Minimalist art asserts its presence physically by occupying the exhibition space with solid masses of significant size. Chave calls this a “domineering, sometimes brutal rhetoric” which aims at controlling both the world inhabited by the gallery and the viewers’ aesthetic experience. Once, Carl Andre had one its pieces removed from a gallery. The work was made of timber blocks and it was causing the floor to collapse under its weight. Following the accident, the artist declared that he wanted to “seize and hold the space […] not simply fill it”. This episode may support Chave’s argument. Indeed, it shows that Minimalist artists were well aware of the issues of display and perception. For this reason, the Formalist critic Michael Fry criticised Minimalism as a “theatrical” art form (“Art and Objecthood”) and dismissed it as a failure to answer to poorer aesthetic concerns.

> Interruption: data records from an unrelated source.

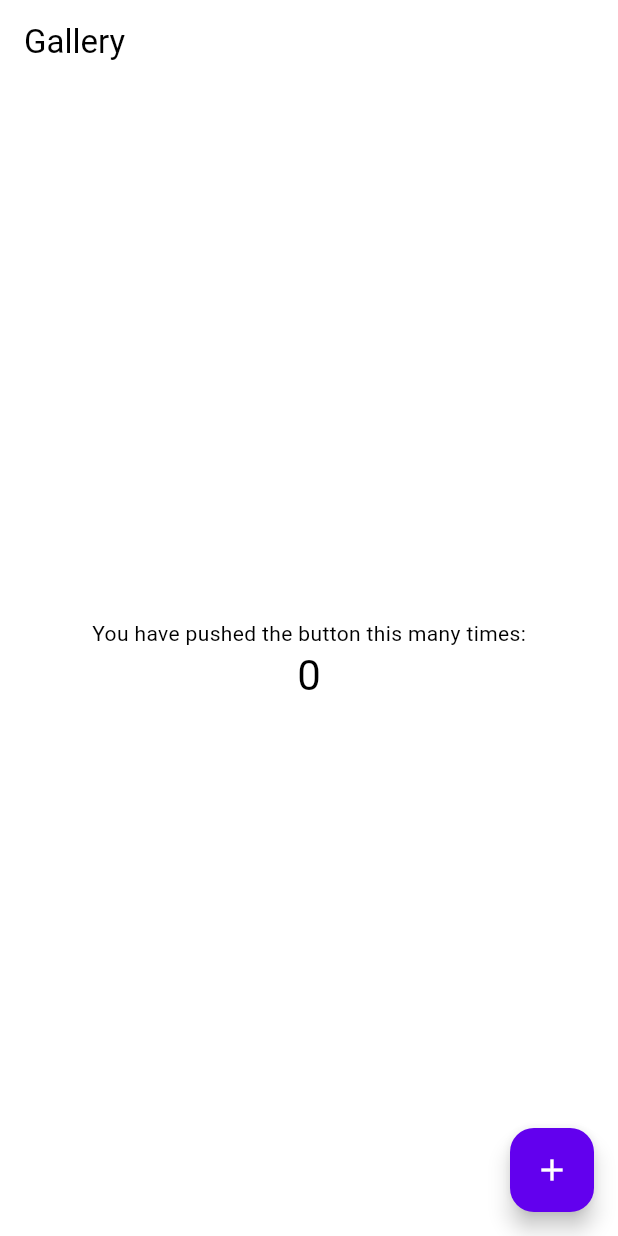
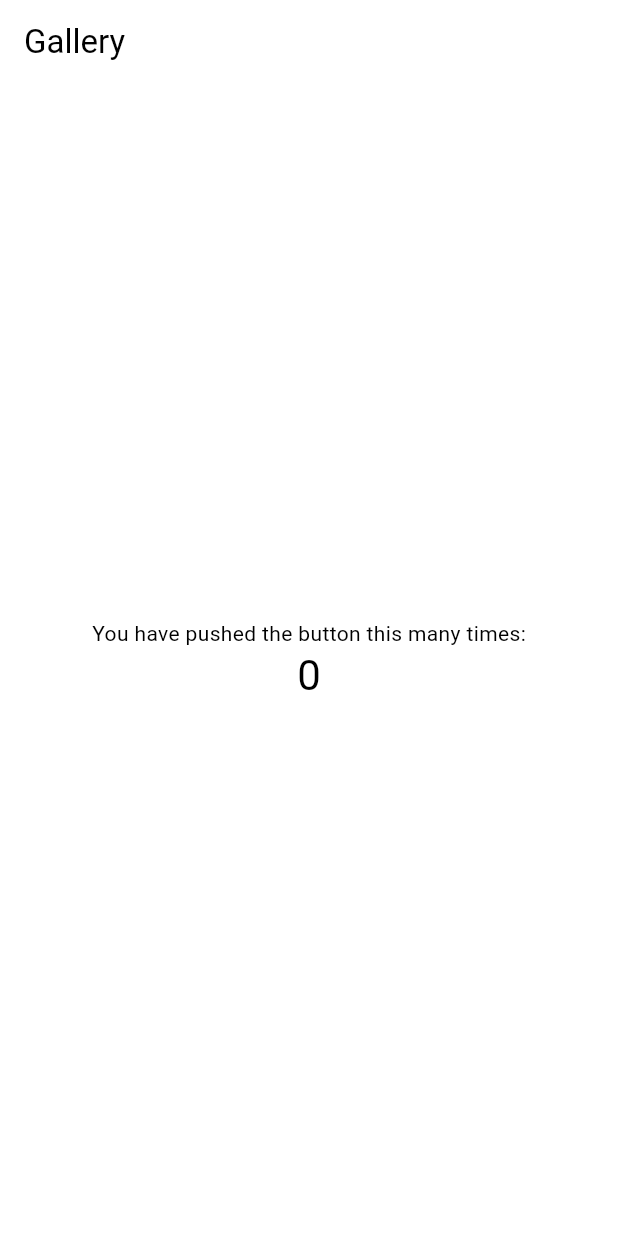
Before and after one commit to ArtyIF/PrismSync, a Flutter app: the screen it shows after launch, on a phone screen of 412 x 824 dp. Run offline on Flutter 3.47's test engine with Material 3 defaults, Android fonts, the phone set to English and light mode, and no system bars; drawn by our look-alikes of dynamic_color.

Commit message:
Added media_store_plus

```diff
--- a/lib/gallery.dart
+++ b/lib/gallery.dart
@@ -38,11 +38,6 @@ class _GalleryPageState extends State<GalleryPage> {
           ],
         ),
       ),
-      floatingActionButton: FloatingActionButton(
-        onPressed: _incrementCounter,
-        tooltip: 'Increment',
-        child: const Icon(Icons.add),
-      ),
     );
   }
 }
--- a/pubspec.yaml
+++ b/pubspec.yaml
@@ -11,6 +11,7 @@ dependencies:
   flutter:
     sdk: flutter
   dynamic_color: ^1.6.8
+  media_store_plus: ^0.0.7
 
 dev_dependencies:
   flutter_test:
```
Also changed, not shown: pubspec.lock.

After the ideals of pure aesthetics propagated by Abstract Expressionism, Minimalism attempted to recover the idea of a mediated aesthetic experience. For instance, Morris was interested in Modern theories of perception and was a follower of the so-called gestalt psychology, which played an important part in its creations. Chave sees these elements as an exercise of the artist’s control over the passive viewer. In fact, I believe this may be an exaggeration, as visible from a variety of statements by the artist themselves. For example, Judd’s interview with Michael Archer shows that the artist accepted chance in his work and that his method was much more tentative than Chave would let us think with her “rhetoric of power” theory. Nonetheless, this remains an intriguing theory which helps us catch a glimpse of the innovative methods employed by Minimalist artists in a period of great social and political turmoil such as the 1960s.